Share Your Books
When I first read The Outermost House, written by Henry Beston I was taken over with jealousy. In 1927 Beston spent a year alone in his beach cottage on the coast of Maine. He had time to connect with himself (I hide in my basement to do that), existed only in nature (It’s 19 degrees in Iowa right now)and survived without luxuries (as I type this on my laptop).
The book was a compilation of his notes and journal entries. It offered me a different perspective. It provided me with an awareness of how desperate I feel at times to change my lifestyle.
What if we changed our lifestyles?
What if we all were to transform our every day grind into simplicity? What if we were to live by a standard where we value who we are above how much money we make or what we own?
In order to do so many of us caught in the trap would need to change our way of thinking. Some of us may want to. Some of us may not want to.

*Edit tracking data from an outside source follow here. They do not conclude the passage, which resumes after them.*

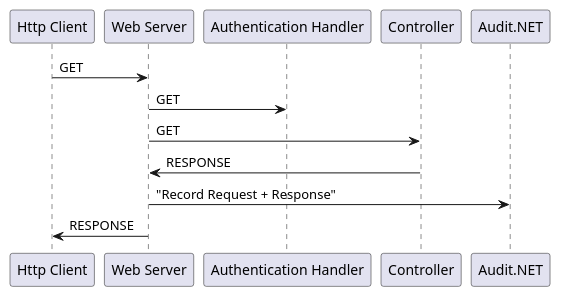
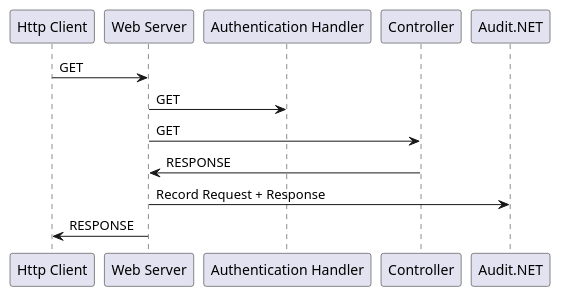
The first of 3 diagrams in src/docfx_project/index.md (dpvreony/whipstaff), drawn with PlantUML before and after one commit. The commit also changed other lines of this file, not shown here.

````diff
--- a/src/docfx_project/index.md
+++ b/src/docfx_project/index.md
@@ -21,10 +36,10 @@
 ```plantUml
 
 "Http Client" -> "Web Server" : GET
 "Web Server" -> "Authentication Handler" : GET
 "Web Server" -> "Controller" : GET
 "Controller" -> "Web Server" : RESPONSE
-"Web Server" -> "Audit.NET" : "Record Request + Response"
+"Web Server" -> "Audit.NET" : Record Request + Response
 "Web Server" -> "Http Client" : RESPONSE
 
 ```
````
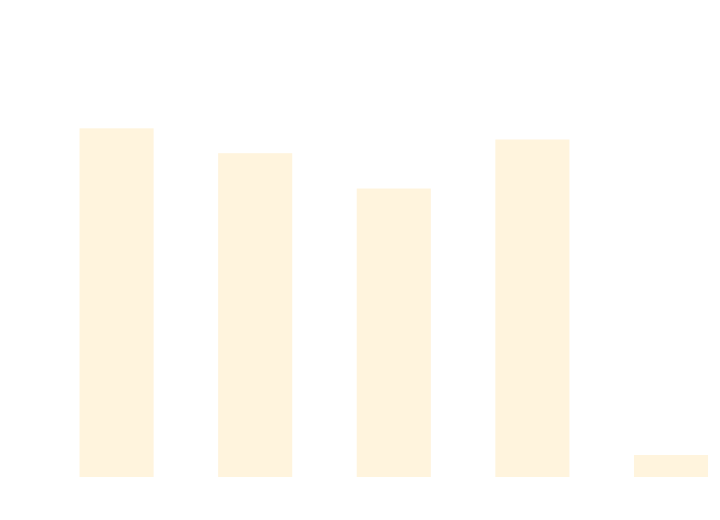
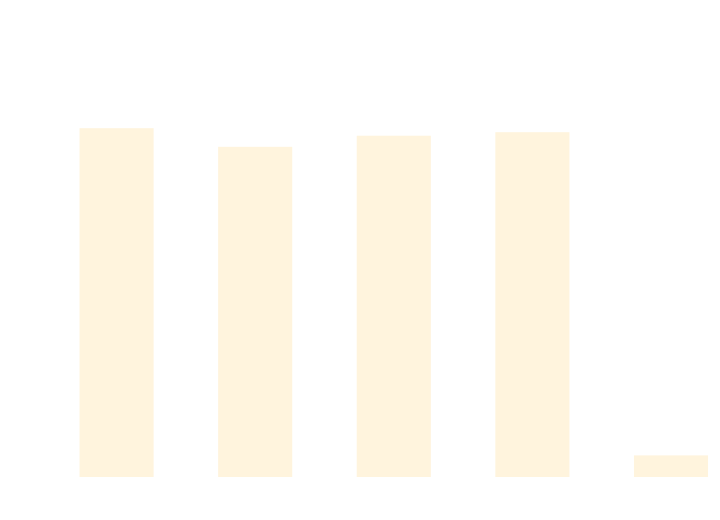
Before and after one commit to thomhurst/TUnit: the diagram in docs/docs/benchmarks/DataDrivenTests.md, drawn with Mermaid. The commit also changed other lines of this file and 16 other files, not shown here.

````diff
--- a/docs/docs/benchmarks/DataDrivenTests.md
+++ b/docs/docs/benchmarks/DataDrivenTests.md
@@ -27,37 +27,37 @@
 ```mermaid
 %%{init: {
   'theme':'base',
   'themeVariables': {
     'primaryColor': '#2563eb',
     'primaryTextColor': '#ffffff',
     'primaryBorderColor': '#1e40af',
     'lineColor': '#6b7280',
     'secondaryColor': '#7c3aed',
     'tertiaryColor': '#dc2626',
     'background': '#ffffff',
     'mainBkg': '#2563eb',
     'secondBkg': '#7c3aed',
     'tertiaryBkg': '#dc2626',
     'clusterBkg': '#f3f4f6',
     'edgeLabelBackground': '#ffffff',
     'tertiaryTextColor': '#1f2937',
     'pie1': '#2563eb',
     'pie2': '#7c3aed',
     'pie3': '#dc2626',
     'pie4': '#f59e0b',
     'pie5': '#10b981',
     'pie6': '#06b6d4',
     'pie7': '#ec4899',
     'pie8': '#6366f1',
     'pie9': '#84cc16',
     'pie10': '#f97316',
     'pie11': '#14b8a6',
     'pie12': '#a855f7'
   }
 }}%%
 xychart-beta
   title "DataDrivenTests Performance Comparison"
   x-axis ["TUnit", "NUnit", "MSTest", "xUnit3", "TUnit_AOT"]
-  y-axis "Time (ms)" 0 --> 711
-  bar [592.19, 549.01, 487.55, 572.8, 24.36]
+  y-axis "Time (ms)" 0 --> 730
+  bar [608.31, 575.07, 594.86, 601.17, 24.28]
 ```
````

By chapter two I was suffering from, just one more page syndrome. Once I reached the book’s end I snail mailed it to a friend with a note that read, I hope you enjoy it as much as I have.
The first chapter of The Wife, written by Meg Wolitzer was gripping. A few chapters in the fire became smoldering coals. I stuck it out. I wasn’t giving up just yet. When I reached the conclusion of the story I was wowed. I mean like, Shit- I can’t believe that happened- wowed, just wowed. I often think about the ending even now, ten years later. Had I not finished the novel I would have never been consumed by its power. That would’ve sucked.
I snail mailed my copy off to a friend in New Zealand the week I finished reading it.
I’d heard so many good things about the book The Life Changing Magic of Tidying Up, written by Marie Kondo. I had to read it and I did.
In her book she writes, “Once you have piled your books, take them in your hand one by one and decide whether you want to keep or discard each one. The criterion is, of course, whether or not it gives you a thrill of pleasure when you touch it. Remember, I said when you touch it. Make sure you don’t start reading it. Reading clouds your judgment. Instead of asking yourself what you feel, you’ll start asking whether you need that book or not.”
What is this madness? Who doesn’t need books?
A better question would be, Why aren’t we sharing our books with loved ones, acquaintances and complete strangers?
I met this guy. We got to talking about books. When we parted ways he handed me his copy of Suttree, written by Cormac McCarthy. Our paths had crossed for only an hour. I sat down on my couch warmed by the fireplace, wrapped safe in a blanket, a gallon of coffee by my side. I shut the world out and began reading. I loved the book.
I’m overwhelmed with curiosity when I open the front cover of a book. I’m enraptured each time I close the back cover. It’s awe-inspiring the words we often find inside those pages.
By sharing books we share adventure, knowledge we’ve learned, the characters we fell in love with. We travel back in history, dream of the future, solve mysteries and live magical moments. We experience the emotions of triumph and failure. We lose sleep when we can’t bring ourselves to put the book down.
With all this wonder it feels selfish not to share. Books are treasures. They are immortal. Our time will come to pass but our books will always remain. It’s a far more enchanting notion to leave our books behind in the hands of the world rather than housed on the shelves in our homes.
Not only do we catch a glimpse of who the author is but each book we read is also a reflection of who we are. We pass along pieces of ourselves when we pass along our books.
Last month I snail mailed eleven books to others across the country. Four books went to people I know. The other seven to people I only know of via the internet. I thrive off the excitement of knowing someone out there in the world will receive my treasure and hope they feel the same intensity of its value as I do.
This is a tradition I hope to pass down to my children and I hope they will pass it down to generations yet to come. In a world that at times is not at its best there will always be stories to strengthen human connection.
Share your books.